Alcohol is a leading contributing factor in fatal boating accidents. Like driving, operating a boat under the influence impairs judgment, balance and coordination, significantly increasing the risk of an accident. Our community must recognize that boating under the influence is not only illegal but also endangers everyone on the water. Designating a sober captain is a responsible choice that can prevent tragedies.

Be prepared

Being prepared for emergencies can make a significant difference in the outcome of a boating trip. This includes having a well-equipped first-aid kit, signaling devices and a fire extinguisher on board. Additionally, boaters should file a float plan with a friend or family member, detailing the trip’s destination, purpose and timeframe. This simple step can expedite rescue efforts in case of an emergency. Regular vessel safety checks are essential, too.

We share the responsibility of promoting and practicing boating safety. Even after National Safe Boating Week, let us commit to making our waterways safer for everyone. By embracing safety measures, educating ourselves and others and fostering a culture of responsibility, we can ensure that boating remains a joyous and safe activity for everyone. It is, after all, one of Long Island’s main attractions.

Photo from the Whaling Museum

COURSES AVAILABLE FOR STUDENTS AGES 10 AND OLDER

The Whaling Museum & Education Center, 301 Main St., Cold Spring Harbor recently announced a spring series of NYS Certified Safe Boating Courses for students aged 10 and older. These courses provide essential knowledge about safe boat operation, regulations, and responsibilities of boat ownership. Upon successful completion of the course and exam, participants will earn a Safe Boating Certificate.

The course meets the New York State education requirement for the Personal Watercraft Operation Permit, Youth and Adult Boating Certificate. New York State certified instructors present the course in the Museum’s workshop. Participants may view the museum’s exhibits during short breaks throughout the 8-hour course.

Participants may bring a bagged lunch for the lunch break. Adults over the age of 18 have the option to walk into Cold Spring Harbor village to purchase lunch or coffee at any of the businesses or restaurants Main Street has to offer. Minors are not permitted to leave the museum during the course unless a parent or guardian is accompanying them.

Upon completion of the NYS Certified Safe Boating Course, students will receive a temporary safe boating card valid for 90 days. For students aged 18 and above, obtaining the permanent card requires sending the completed form and a $10 check to NYS. However, individuals under 18 will automatically receive the permanent card without any fee.

Upcoming course dates are scheduled for Sat, April 13; Sat, May 11; Sat, June 8; and Sat, July 13. Each course will begin at 8:30 a.m. and end at 4:30 p.m.

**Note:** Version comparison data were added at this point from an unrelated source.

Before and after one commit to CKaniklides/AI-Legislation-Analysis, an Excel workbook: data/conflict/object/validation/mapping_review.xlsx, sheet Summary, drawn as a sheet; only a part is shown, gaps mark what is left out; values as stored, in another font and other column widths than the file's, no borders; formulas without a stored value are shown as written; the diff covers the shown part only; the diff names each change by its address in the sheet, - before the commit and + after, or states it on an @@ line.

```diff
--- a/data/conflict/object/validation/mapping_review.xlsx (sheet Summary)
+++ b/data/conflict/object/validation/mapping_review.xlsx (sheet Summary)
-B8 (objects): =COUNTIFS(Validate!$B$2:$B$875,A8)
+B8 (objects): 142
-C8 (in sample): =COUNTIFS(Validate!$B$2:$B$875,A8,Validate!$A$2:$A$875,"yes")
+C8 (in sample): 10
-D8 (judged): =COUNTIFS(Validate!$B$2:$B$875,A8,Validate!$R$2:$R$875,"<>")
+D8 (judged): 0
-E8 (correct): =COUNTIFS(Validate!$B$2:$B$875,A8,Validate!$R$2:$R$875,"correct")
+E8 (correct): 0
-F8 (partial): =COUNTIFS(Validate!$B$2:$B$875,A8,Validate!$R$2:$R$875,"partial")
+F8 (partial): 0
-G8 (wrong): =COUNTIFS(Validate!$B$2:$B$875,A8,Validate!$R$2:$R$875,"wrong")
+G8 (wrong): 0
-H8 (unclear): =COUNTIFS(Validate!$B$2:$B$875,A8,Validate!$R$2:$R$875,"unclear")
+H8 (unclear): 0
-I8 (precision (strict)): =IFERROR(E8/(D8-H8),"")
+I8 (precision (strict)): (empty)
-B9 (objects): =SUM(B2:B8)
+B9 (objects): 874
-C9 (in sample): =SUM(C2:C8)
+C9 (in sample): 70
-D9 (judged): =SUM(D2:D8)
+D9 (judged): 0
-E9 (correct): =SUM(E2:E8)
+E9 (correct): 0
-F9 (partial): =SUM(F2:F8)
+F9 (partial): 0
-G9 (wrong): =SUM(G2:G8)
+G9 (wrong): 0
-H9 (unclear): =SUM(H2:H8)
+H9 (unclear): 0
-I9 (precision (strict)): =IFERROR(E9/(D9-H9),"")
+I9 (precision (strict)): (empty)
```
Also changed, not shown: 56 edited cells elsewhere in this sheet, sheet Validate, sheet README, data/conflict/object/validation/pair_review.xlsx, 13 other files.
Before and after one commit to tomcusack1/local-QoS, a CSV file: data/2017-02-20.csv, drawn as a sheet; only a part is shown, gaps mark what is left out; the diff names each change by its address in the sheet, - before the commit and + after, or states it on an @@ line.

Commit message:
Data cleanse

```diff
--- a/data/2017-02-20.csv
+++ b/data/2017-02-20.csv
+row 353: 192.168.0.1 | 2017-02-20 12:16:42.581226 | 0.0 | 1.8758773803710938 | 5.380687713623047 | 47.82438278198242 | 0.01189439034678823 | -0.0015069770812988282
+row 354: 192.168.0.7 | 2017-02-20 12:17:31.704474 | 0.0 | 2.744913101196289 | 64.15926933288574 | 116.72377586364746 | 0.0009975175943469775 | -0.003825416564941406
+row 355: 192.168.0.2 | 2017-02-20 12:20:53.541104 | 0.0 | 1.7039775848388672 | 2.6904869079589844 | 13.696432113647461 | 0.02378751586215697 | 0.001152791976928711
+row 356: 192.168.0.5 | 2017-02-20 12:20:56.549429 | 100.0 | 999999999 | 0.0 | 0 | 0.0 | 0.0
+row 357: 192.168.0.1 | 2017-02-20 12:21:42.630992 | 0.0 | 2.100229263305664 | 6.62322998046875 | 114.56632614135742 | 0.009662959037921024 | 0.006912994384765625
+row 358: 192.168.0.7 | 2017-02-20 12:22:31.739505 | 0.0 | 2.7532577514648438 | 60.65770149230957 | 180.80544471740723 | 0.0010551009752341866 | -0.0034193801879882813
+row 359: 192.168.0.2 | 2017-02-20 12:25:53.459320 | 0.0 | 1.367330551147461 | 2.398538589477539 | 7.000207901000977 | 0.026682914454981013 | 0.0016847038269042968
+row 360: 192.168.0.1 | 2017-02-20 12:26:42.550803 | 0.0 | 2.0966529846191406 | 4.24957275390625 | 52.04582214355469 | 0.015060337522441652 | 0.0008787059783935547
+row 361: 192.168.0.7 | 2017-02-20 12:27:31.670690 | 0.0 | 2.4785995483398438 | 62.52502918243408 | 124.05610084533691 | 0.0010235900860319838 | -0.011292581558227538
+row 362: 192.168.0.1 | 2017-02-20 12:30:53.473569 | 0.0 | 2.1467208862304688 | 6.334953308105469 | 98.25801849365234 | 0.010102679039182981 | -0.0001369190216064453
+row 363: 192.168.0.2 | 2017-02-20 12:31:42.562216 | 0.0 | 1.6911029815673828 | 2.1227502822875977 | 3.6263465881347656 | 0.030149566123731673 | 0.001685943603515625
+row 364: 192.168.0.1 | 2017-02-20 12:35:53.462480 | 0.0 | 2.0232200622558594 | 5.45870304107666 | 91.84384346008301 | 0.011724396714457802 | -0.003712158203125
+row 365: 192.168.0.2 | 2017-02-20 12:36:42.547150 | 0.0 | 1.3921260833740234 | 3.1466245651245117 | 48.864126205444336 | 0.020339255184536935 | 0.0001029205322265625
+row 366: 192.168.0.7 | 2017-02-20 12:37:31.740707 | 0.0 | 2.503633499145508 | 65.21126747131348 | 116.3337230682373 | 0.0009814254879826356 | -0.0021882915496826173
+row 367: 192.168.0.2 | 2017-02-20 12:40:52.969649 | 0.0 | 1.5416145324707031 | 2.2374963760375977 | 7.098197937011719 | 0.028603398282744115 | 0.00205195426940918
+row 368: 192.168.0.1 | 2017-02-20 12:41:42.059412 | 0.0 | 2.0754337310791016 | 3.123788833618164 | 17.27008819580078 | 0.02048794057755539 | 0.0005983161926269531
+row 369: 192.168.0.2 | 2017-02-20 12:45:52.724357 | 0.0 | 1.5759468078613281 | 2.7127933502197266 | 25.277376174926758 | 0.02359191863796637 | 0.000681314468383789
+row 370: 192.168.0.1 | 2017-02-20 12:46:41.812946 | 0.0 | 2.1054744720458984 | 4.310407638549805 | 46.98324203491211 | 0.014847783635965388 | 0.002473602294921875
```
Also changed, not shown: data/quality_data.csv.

“We’re thrilled to continue offering this important course to our community,” said Gina Van Bell, Assistant Director of The Whaling Museum & Education Center. “Boating safety is paramount, and this course will provide participants with the knowledge and skills they need to stay safe on the water. Dozens of Long Island residents have already their certificates with us through this course at the museum, and we’re excited to offer more opportunities to get certified this spring!”

The program fee is $35, which includes access to exhibits at the museum for the day. Payment will be collected at the museum before the program begins, and both cash and credit card are accepted. Registration is required and can be completed online at cshwhalingmuseum.org/events.

For more information about the NYS Safe Boating Course or to register, please visit cshwhalingmuseum.org/safeboating or contact Gina Van Bell at 631-367-3418 ext 12 or [email protected].